Date: 27 Mar 1912
Place: River Lea, Rye House
Lucy Fairman vanished on 6 January 1912 and her body was later found in the River Lea near Rye House on 27 March 1912.
Her 26-year-old sweetheart was committed for trial on the charge of murdering her but the Bill against him was later thrown out.
Her boyfriend was last seen with Lucy Fairman at a dance at Rye House on 6 January 1912.
It was said that the boyfriend had gone to Rye House on 6 January 1912 to his grandmother’s house with Lucy Fairman and they had both stayed there all day and then after tea he had accompanied Lucy Fairman to the dance saying that they would be back for supper a little after 9pm after which they would catch the 10.04pm train. They left the dance together at 8.45pm and went off in the direction of the bridge crossing the River Lea. However, they didn't take supper which had been laid out.
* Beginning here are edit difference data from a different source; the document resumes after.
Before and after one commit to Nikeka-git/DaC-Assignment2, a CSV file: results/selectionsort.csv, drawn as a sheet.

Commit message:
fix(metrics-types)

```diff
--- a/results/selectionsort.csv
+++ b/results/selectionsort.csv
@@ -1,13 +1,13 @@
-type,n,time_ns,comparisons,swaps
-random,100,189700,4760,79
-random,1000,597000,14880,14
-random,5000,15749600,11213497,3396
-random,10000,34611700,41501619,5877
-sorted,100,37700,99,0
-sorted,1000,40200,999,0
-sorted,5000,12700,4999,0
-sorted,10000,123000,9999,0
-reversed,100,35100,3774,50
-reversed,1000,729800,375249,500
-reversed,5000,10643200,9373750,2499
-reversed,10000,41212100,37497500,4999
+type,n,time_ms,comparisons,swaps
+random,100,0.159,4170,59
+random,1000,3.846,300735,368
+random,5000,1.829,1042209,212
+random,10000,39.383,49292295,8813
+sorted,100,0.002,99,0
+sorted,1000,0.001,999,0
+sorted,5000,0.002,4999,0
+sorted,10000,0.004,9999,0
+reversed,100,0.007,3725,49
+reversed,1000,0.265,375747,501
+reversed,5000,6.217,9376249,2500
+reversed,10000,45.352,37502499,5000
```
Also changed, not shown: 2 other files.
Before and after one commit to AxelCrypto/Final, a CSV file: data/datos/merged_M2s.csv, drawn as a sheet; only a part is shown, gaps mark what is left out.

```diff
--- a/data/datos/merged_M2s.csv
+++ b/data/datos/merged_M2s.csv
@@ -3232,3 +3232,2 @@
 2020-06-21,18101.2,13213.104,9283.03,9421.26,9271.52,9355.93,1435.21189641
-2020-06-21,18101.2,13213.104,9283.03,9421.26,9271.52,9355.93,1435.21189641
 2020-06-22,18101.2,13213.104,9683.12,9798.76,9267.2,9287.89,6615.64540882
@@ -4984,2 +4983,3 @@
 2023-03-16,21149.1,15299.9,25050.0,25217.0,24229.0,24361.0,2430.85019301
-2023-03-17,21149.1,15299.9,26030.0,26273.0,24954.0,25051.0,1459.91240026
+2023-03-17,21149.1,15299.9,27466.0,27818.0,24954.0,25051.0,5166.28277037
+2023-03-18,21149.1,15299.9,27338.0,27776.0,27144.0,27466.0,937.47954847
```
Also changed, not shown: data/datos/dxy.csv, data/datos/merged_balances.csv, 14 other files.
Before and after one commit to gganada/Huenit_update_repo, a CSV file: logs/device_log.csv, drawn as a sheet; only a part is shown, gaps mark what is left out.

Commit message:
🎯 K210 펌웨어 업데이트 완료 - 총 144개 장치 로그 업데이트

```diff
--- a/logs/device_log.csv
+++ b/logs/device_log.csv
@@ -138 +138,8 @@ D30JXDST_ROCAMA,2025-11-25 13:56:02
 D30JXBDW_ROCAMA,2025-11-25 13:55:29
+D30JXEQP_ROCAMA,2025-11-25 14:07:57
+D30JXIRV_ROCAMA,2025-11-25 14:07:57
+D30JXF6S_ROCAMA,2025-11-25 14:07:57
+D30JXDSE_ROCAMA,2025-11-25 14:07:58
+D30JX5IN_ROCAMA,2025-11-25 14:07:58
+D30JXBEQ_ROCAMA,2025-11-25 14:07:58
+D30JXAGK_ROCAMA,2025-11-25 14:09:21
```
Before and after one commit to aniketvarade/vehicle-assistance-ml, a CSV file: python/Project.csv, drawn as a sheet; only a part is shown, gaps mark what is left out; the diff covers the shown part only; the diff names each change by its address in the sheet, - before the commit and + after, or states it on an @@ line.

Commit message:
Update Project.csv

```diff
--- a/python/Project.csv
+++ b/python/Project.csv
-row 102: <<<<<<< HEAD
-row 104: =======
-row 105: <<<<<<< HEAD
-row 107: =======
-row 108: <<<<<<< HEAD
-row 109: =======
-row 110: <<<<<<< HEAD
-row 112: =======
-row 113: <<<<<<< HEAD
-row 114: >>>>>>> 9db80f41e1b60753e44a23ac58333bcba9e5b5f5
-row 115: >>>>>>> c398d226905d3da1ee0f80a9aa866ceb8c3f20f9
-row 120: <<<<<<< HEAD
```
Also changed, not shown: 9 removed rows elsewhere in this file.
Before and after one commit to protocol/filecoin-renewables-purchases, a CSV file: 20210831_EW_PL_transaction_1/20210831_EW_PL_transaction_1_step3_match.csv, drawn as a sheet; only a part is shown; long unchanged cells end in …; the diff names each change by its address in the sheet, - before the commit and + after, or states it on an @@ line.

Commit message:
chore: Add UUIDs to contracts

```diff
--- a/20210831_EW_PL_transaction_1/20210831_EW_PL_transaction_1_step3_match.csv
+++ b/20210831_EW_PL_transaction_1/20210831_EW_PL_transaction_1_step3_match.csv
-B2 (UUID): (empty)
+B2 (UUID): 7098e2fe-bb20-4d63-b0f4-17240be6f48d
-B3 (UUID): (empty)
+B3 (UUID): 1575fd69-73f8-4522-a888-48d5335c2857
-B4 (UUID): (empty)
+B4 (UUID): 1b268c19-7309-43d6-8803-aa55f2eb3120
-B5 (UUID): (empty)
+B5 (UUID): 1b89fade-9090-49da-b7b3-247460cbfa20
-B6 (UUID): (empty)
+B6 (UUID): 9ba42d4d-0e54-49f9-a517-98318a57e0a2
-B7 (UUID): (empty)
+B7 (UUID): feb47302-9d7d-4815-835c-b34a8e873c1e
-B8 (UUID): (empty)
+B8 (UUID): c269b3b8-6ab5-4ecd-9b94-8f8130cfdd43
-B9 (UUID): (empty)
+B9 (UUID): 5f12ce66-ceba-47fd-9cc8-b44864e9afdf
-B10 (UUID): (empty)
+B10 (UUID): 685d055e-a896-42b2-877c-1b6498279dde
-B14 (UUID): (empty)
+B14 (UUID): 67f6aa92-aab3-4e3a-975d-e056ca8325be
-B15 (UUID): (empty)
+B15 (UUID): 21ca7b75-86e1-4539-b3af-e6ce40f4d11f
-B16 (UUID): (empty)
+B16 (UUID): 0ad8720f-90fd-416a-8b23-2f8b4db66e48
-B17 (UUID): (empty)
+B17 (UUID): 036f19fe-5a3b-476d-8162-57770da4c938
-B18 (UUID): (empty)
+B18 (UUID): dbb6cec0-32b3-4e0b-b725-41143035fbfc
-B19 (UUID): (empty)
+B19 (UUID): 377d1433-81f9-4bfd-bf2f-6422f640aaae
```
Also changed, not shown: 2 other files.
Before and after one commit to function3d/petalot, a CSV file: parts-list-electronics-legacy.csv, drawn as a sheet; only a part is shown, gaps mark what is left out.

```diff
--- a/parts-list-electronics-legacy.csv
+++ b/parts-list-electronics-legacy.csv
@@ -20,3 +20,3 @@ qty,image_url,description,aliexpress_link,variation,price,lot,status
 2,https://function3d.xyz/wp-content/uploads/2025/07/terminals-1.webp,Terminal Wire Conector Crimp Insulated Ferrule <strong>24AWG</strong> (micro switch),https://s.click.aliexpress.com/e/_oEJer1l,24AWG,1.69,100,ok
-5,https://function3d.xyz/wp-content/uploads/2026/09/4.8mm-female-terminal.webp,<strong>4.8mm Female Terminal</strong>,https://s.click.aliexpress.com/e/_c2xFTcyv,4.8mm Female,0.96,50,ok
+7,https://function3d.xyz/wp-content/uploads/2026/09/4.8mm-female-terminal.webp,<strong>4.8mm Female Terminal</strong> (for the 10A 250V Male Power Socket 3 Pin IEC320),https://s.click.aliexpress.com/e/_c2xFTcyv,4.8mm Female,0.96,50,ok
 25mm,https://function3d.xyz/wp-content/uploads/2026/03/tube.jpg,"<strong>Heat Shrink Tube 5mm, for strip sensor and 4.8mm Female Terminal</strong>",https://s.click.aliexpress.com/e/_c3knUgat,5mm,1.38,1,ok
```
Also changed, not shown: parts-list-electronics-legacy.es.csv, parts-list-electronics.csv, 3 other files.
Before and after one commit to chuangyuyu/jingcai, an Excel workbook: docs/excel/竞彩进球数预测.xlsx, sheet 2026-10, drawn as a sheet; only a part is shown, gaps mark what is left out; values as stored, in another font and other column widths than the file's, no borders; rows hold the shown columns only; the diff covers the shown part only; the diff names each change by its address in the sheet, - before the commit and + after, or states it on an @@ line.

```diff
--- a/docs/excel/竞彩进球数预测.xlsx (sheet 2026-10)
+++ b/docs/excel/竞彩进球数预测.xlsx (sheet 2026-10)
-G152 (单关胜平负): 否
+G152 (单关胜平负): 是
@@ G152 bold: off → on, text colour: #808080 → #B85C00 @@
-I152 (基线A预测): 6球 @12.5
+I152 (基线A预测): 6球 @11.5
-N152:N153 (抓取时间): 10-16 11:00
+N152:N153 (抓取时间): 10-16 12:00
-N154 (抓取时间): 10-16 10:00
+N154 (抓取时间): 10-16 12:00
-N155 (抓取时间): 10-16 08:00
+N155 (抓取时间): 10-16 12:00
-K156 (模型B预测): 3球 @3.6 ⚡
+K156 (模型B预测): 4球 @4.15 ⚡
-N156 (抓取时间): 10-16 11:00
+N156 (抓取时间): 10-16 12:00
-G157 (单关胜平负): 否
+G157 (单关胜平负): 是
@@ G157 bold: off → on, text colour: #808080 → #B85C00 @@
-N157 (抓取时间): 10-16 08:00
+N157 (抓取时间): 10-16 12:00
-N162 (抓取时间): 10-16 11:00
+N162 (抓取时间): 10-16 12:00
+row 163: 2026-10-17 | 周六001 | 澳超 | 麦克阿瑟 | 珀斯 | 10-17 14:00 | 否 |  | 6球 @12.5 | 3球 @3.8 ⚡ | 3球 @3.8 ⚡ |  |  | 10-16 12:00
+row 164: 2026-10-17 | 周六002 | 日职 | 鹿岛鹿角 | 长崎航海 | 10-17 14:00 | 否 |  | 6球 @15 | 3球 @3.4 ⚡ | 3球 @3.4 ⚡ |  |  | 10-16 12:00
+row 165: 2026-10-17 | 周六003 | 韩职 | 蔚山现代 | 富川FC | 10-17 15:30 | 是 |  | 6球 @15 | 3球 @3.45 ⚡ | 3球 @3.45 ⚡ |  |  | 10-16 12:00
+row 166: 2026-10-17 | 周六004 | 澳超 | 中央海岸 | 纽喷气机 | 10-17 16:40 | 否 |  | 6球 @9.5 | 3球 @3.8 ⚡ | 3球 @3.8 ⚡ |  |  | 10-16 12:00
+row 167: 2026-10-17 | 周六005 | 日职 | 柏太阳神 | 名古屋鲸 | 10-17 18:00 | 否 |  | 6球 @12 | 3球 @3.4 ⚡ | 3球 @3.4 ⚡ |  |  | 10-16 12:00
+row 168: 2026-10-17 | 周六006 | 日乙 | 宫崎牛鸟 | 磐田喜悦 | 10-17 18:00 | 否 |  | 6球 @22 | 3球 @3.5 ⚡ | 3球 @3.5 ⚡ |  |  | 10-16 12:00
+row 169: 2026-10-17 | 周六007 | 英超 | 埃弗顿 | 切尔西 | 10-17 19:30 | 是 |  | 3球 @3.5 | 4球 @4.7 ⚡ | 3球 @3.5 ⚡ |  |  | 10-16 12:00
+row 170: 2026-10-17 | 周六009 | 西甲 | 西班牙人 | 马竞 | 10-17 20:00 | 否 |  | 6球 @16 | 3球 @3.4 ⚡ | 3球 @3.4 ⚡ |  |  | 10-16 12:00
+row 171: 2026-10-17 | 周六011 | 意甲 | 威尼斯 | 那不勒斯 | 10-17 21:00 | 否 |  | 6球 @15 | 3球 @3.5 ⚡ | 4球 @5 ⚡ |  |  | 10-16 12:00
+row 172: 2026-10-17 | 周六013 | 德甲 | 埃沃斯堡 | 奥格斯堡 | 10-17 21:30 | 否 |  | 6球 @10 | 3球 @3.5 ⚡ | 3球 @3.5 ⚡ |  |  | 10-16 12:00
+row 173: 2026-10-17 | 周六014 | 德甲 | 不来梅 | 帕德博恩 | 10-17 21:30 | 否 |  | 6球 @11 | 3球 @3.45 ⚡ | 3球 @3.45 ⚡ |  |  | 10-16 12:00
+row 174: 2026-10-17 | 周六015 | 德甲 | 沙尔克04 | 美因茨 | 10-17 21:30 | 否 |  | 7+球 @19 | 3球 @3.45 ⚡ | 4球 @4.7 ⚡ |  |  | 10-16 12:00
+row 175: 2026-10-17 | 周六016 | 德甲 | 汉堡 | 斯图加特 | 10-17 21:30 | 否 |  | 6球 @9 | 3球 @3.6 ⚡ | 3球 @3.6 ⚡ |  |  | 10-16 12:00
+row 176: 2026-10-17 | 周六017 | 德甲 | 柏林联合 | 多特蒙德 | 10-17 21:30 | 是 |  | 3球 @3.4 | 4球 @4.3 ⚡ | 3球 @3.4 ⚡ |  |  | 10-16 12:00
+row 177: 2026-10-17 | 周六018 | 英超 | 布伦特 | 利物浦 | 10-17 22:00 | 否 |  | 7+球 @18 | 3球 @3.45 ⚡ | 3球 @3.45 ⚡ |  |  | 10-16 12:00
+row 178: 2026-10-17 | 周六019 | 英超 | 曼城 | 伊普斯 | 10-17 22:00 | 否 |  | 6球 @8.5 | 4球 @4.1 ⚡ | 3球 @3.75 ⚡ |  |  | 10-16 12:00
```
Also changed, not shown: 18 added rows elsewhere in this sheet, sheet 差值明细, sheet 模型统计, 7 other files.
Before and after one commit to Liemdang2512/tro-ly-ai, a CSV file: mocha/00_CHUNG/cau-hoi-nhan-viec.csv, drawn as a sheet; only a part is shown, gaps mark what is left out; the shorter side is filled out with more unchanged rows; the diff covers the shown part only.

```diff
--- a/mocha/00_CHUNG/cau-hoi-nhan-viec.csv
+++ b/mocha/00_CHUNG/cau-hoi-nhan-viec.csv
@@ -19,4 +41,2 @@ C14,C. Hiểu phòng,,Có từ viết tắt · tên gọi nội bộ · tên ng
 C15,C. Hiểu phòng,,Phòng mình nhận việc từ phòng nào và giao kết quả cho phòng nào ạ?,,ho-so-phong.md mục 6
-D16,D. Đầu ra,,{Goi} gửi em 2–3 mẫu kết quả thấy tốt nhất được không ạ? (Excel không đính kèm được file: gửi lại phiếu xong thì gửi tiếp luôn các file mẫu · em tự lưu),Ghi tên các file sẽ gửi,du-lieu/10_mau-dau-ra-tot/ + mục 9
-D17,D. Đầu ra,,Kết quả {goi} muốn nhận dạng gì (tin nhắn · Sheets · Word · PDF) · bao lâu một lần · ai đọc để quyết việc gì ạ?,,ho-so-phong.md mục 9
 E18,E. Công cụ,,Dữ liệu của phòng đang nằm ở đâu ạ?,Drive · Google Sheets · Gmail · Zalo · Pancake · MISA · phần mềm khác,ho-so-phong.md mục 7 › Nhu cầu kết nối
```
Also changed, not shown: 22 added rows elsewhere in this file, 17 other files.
The grandmother said that when the boyfriend returned shortly after 9pm she asked where Lucy Fairman was, and said that the boyfriend replied to her, 'I’m going to catch her up at Broxbourne. We've been to St. Margaret's and bought two fowls and had them trussed and ready to be cooked'. The grandmother said that the boyfriend then took Lucy Fairman's umbrella and handbag saying that he was going to meet Lucy Fairman in Broxbourne. The woman whose house it was where the grandmother lived said that when the boyfriend came back at 9pm for the umbrella and handbag he had been in a great hurry.
It was said then that the boyfriend had left the district by the 10.04pm train and that nothing more was seen of Lucy Fairman until her body was found on 27 March 1912.
The boyfriend said that the last that he saw of Lucy Fairman was when he left her at Broxbourne Station. At the time, the boyfriend had been lodging at a house in Enfield and on 16 February 1912 his landlady there said that she remarked to him that he looked feverish and said that he replied, 'No, I've been took for murder'. The aunt said that later that night the boyfriend said to her, 'I had been to a dance at Rye House with a young lady, and the last time I saw her alive was as the train was signalled in from Broxbourne station. I left her and travelled back by the next train. She went off and left me holding her bag'. He then told her that he had left the handbag at his aunt's house.
When the boyfriend was questioned and gave an account of his movements on the night, it was said that his statements were contradictory and evasive. He also admitted before the Coroner that some of the statements that he had made to the police and other people had been false.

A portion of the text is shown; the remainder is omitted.